So here it is, Melissa vs Fibromyalgia. This encapsulates my mission perfectly. I am fighting Fibromyalgia. Not just for myself, but for my two beautiful, busy boys and the love of my life (Husband).

This site is the compilation of my learning from my own journey and from my research.

Here’s a post that I wrote about: The Whole of Life Change Anniversary

Here’s where I write about What it’s Really Like to Live With Fibromyalgia

Here’s a recent post of what other bloggers and I have found to help with fighting Fibromyalgia: What Works: A Roundup

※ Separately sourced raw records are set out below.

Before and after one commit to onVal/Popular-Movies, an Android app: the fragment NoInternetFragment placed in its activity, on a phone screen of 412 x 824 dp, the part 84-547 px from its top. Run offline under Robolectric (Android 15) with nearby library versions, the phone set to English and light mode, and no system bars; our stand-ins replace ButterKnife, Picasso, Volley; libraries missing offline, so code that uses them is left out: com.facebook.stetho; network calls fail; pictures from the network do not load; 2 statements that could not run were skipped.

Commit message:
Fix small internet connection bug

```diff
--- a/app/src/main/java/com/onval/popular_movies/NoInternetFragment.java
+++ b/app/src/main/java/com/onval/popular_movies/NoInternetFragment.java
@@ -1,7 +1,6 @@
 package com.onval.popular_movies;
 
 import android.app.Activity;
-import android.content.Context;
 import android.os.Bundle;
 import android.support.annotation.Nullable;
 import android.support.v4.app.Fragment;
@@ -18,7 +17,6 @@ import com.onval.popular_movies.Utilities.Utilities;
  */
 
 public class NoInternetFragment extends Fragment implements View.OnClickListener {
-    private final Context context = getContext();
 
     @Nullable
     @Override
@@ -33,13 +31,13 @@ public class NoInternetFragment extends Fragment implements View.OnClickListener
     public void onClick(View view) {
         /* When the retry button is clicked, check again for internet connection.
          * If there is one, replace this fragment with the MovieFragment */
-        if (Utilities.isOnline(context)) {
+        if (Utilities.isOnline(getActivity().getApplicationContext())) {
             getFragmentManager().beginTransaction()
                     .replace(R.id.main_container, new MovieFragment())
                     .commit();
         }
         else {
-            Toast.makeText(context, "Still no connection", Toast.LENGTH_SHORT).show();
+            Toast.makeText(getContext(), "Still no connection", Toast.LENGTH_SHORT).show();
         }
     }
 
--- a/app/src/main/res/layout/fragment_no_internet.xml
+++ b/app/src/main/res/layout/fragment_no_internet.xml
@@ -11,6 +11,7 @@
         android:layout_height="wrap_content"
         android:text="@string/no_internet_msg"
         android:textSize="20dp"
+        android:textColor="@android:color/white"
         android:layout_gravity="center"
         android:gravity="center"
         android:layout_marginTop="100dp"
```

I am trying to come to terms with the idea that this could be a progressive illness. I cannot give up that nugget of hope that I will find some measure of relief one day.

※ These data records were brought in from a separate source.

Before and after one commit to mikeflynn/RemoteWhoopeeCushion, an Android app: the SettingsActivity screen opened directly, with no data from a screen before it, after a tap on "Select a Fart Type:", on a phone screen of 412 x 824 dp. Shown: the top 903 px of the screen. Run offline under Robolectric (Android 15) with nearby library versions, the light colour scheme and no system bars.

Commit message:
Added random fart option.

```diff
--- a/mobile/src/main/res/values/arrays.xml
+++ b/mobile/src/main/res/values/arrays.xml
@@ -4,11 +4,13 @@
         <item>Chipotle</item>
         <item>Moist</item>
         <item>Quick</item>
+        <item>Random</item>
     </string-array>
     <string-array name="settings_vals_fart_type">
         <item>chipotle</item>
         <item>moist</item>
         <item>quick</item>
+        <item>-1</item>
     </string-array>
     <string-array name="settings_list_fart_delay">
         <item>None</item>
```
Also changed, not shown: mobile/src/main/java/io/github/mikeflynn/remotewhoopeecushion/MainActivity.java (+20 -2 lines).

Welcome to the continuation of my journey.

2014, Some Resolutions & Thank You

2014 has been an amazing year of truly terrifying highs and some dips.

On paper, it sounds like a magical year – in practice, with the fibromyalgia and chronic fatigue, it’s been tough.

The sort of tough that pays off.

I married the love of my life, met the joy of my life (my baby), made huge strides in my lifelong journey of self discovery, progressed in my career (amazingly) and made some (mostly mental) breakthroughs with my health.

There were some spectacularly hard moments, but man have I been happy.

As I look forward to 2015 and make a list of hopes and dreams I have been reflecting on everything in my life. I have been seeing the silver linings and taking the time to appreciate them.

My hope for 2015 is that I continue to grow, love and strive to succeed.
My goals are:
*to learn something
*to keep experimenting with my health
*to enjoy my husband and baby
*to arrange my business/work so that I maintain my work/life balance and have enough energy to be the mama I want to be

Pretty simple!

I also hope to keep writing this blog, I hope it helps people. My little dream is to produce an ebook of tips and encouragements for mamas journeying with fibro/chronic fatigue/related illness.

Thank you for reading. Thank you to everyone who shared comments. It’s so nice to connect with others who are in the fight.

Melissa x